We have been saved by grace alone, through faith alone, in Christ alone, according to Scripture alone, for the glory of God alone.
It was midnight. Paul and Silas were praying and singing hymns as fellow prisoners listened. Unbeknownst to them, an earthquake came abruptly, the chains fell off all the prisoners, and the doors burst open. The guard–who was asleep–reached for his sword to kill himself as he thought prisoners would escape. Before he could do so, Paul cried out, “Don’t harm yourself, because we’re all here” (Acts 16:28 CSB)!
The cry of the jailer reveals something supernatural was taking place–in the prison and his heart. Trembling, the jailer asked Paul and Silas the question millions have asked before: “What must I do to be saved” (v. 30)?
Their answer said it all: “Believe in the Lord Jesus, and you will be saved” (v. 31)!*

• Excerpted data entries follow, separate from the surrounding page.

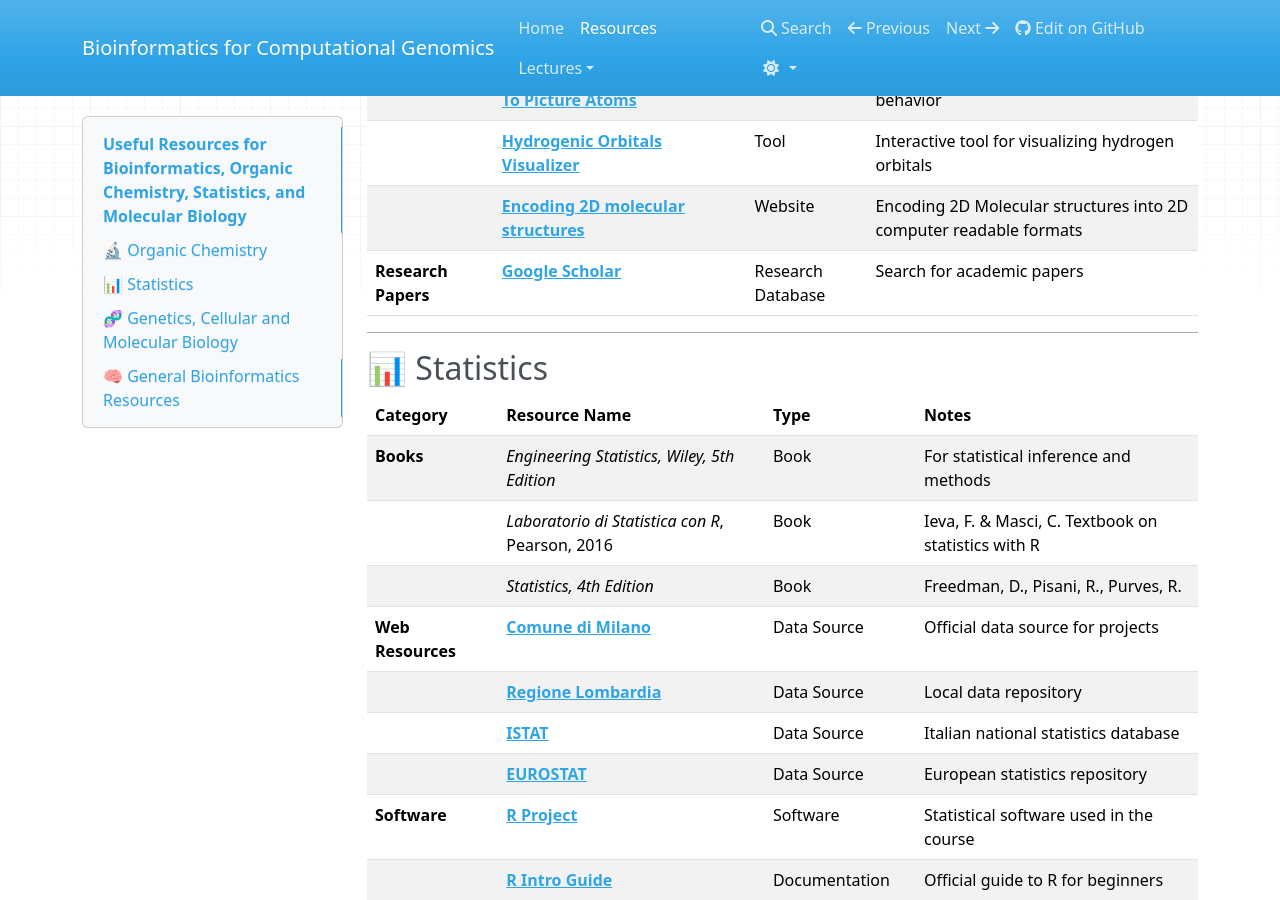
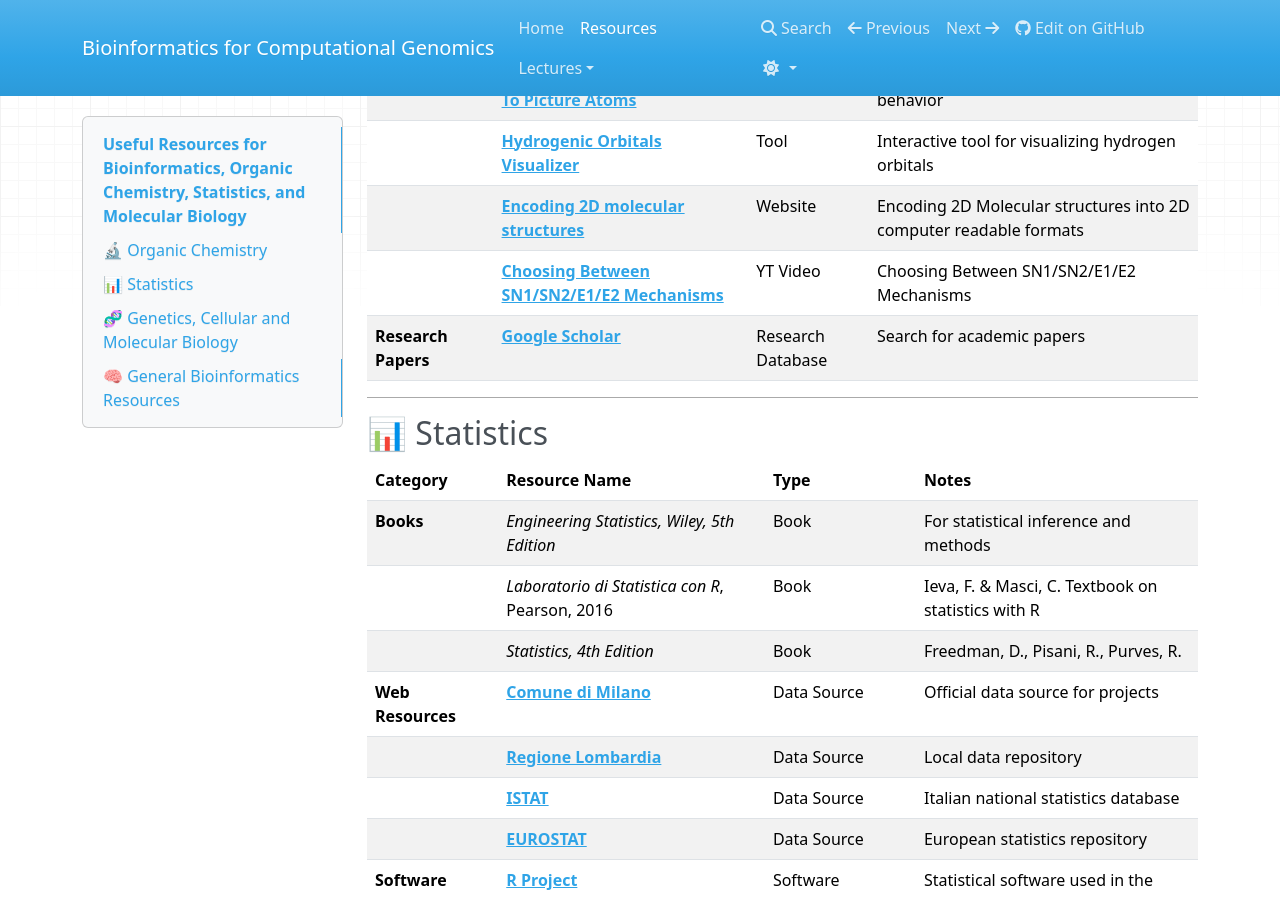
Before and after one commit to rhighs/bioinformatics-msc, an MkDocs documentation site: the page built from docs/RESOURCES.md, in a window 1280 px wide and 900 px high, scrolled down 649 px. Built offline with MkDocs 1.6.1, drawn with Linux system fonts in a browser that asks for light colours; nearby versions of some CDN libraries.

Commit message:
just adding a resource

```diff
--- a/docs/RESOURCES.md
+++ b/docs/RESOURCES.md
@@ -13,6 +13,7 @@
 |                          | [**MinutePhysics: A Better Way To Picture Atoms**](https://www.youtube.com/watch?v=W2Xb2GFK2yc) | Video Tutorial | Visualization of atomic structure and behavior |
 |                          | [**Hydrogenic Orbitals Visualizer**](https://al2me6.github.io/evanescence/) | Tool | Interactive tool for visualizing hydrogen orbitals |
 |                           | [**Encoding 2D molecular structures**](https://www.drugdesign.org/chapters/encoding-molecules/) | Website | Encoding 2D Molecular structures into 2D computer readable formats |
+|                           | [**Choosing Between SN1/SN2/E1/E2 Mechanisms**](https://www.youtube.com/watch?v=IOViLLuDMTs)  | YT Video | Choosing Between SN1/SN2/E1/E2 Mechanisms |
 | **Research Papers**       | [**Google Scholar**](https://scholar.google.com)   | Research Database     | Search for academic papers                     |
 
 ---
```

There is no complex formula or complicated math problem behind what we must do to be saved. It is quite simple: you must place your faith in Jesus Christ, and Him alone. Furthermore, the faith you exercise is actually a gift from the Lord. Last week we went over how we are saved by grace alone and looked primarily at Ephesians 2:8-9. For this post, I want to talk about that same verse.
For you are saved by grace through faith, and this is not from yourselves; it is God’s gift — not from works, so that no one can boast. (Ephesians 2:8-9 CSB)

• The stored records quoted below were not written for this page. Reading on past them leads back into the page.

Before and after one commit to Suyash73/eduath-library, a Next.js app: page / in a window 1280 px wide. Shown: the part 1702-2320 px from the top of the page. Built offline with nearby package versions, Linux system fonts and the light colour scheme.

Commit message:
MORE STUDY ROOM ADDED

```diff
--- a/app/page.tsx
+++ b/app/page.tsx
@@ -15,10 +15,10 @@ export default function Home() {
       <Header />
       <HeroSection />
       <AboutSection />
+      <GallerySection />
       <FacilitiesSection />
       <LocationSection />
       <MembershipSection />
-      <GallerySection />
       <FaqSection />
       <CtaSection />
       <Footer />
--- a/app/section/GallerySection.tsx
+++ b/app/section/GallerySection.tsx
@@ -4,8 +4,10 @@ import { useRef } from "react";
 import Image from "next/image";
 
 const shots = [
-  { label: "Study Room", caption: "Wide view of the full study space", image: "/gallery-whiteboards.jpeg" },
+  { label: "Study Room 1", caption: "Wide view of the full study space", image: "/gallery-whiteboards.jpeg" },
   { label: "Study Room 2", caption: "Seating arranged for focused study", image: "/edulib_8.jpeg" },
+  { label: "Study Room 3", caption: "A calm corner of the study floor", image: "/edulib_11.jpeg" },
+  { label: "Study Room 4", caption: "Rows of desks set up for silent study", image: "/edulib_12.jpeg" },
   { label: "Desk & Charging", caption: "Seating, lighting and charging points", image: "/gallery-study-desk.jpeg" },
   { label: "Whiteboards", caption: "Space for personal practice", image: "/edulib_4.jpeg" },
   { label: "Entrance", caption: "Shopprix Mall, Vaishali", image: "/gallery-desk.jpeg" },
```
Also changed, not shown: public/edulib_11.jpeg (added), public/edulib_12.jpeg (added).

We are saved by grace and that saving is done through placing our faith in Him. Our faith is the means. A critical thinker would ask, “Now, wouldn’t the faith you place in Christ be considered something you do — a work?” Yes, it would be. However, as you read on, it’s evident that the faith we exercise is a direct gift from God (“and this is not from yourself; it is God’s gift”)! Our faith is not our own faith.
Genesis 15:6 tells us that “Abram believed the Lord, and he credited to him as righteousness” (CSB). It is clear that Abram placed his faith or trust in the Lord by believing His promise of a coming Messiah. We look back to the cross and trust in Christ. Old Testament saints looked forward to the cross and “believed the Lord.”
Let me state it again: we are saved, or justified, through faith and faith alone. Nothing more, nothing less. God only needs our humble acknowledgement that we trust in the finished work of his Son, Jesus Christ, on the cross of Calvary. If you mess with that, you mess with everything.
The late RC Sproul shares the same sentiment:
If you don’t have the doctrine of justification by faith alone, you don’t have the gospel.
The doctrine of justification by, or through, faith alone is not some second-level doctrine. It is primary. It’s at the center of the gospel. It draws a hard line in the sand. You must believe this doctrine! This is why it is the second sola of the Reformation–it’s that important.
And by believing upon the Lord Jesus Christ, this isn’t compared to, say, believing in Bigfoot. It’s not a “I believe he is real” kind of belief. It is not an “Easy Believism” type of faith. It is a trust. It’s how you would trust a parachute to bring you safely to land. You place all of your trust in the parachute to bring you safely to the ground.
In the same way, you put all your trust in the finished work of Christ to bring you to glory. And it’s not the faith that makes you righteous, but Christ. “Faith is not the ground of our righteousness,” Kevin DeYoung tweeted, “it is the instrumental cause. It is not the drink, it is the straw.”
Faith is the means that grabs hold of God’s grace. In our faith, we drink the fountain of God’s saving grace. In our faith, we taste and see that the Lord is good (Psalm 34:8). In our faith, we bask in the mercy of God’s sacrifice on the cross.
It is faith, and faith alone–sola fide!–by which we cling tightly to Jesus’ atoning death.
*I fully acknowledge there is a second part to this verse that deals with the debate between Baptists and Presbyterians regarding baptism. For this post, I’m not interest in that debate — maybe another time?